“It’s crazy,” said Dave Malloy of Erie Tracker Outfitters in Port Colborne. “It’s almost impossible to buy anything (to restock) – spinning reels, trolling reels, it’s hard to get anything.”
In late July, Malloy said he ordered nine different reels in three different sizes, and all were out of stock.
“We’re getting a lot of people buying licences that fished 20 years ago, but haven’t fished since,” he added.
So many new anglers
Justin Pardy, owner of Gagnon Sports in Oshawa, concurred.
“I’ve never seen so many new anglers,” he said, adding that he is finding it tough to restock in one of his best years ever. Pardy suspects the cancellation of youth sports resulted in more outdoors family time and said a similar situation in the United States has pumped up demand.
Darren Jacko, territory sales manager for southwestern Ontario with DFS Tackle, said he is seeing all manufacturers scrambling to meet orders and is often is only getting a five per cent fill rate.
He said the three million new anglers across the U.S., plus those in Canada, combined with shutdown of Chinese manufacturing facilities, is driving the shortage.
Disaster strikes, sales increase

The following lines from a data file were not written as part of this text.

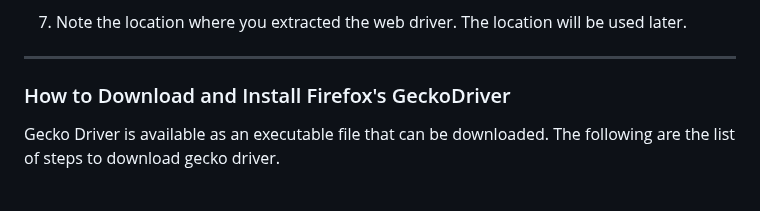
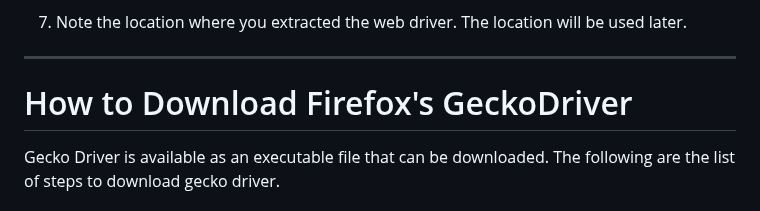
Before and after one commit to Volatar/Group7-repo-projects, a Markdown page: Selenium Lab/Lab Documentation/7. WebDriverDownloadSteps.md, the part around the change. Rendered like a GitHub page.

```diff
--- a/Selenium Lab/Lab Documentation/7. WebDriverDownloadSteps.md
+++ b/Selenium Lab/Lab Documentation/7. WebDriverDownloadSteps.md
@@ -41,7 +41,7 @@
 7. Note the location where you extracted the web driver. The location will be used later.
 ---
 
-### How to Download and Install Firefox's GeckoDriver
+# How to Download Firefox's GeckoDriver
 
 Gecko Driver is available as an executable file that can be downloaded.
 The following are the list of steps to download gecko driver.
```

Mike Melnik, managing director of the Canadian Sportfishing Industry Association (CSIA), had an interesting take on the increase in sales. After the CSIA cancelled its annual meeting and the Toronto Sportsmen’s Show, he was expressing his concerns to Kim Rhodes, CSIA president. Rhodes, whose family owns Lucky Strike Bait Works which has been around 92 years, told him every time disaster strikes, fishing tackle sales increase.
“People go back to things they are comfortable with, and in this case, it also provides food,” Melnik said.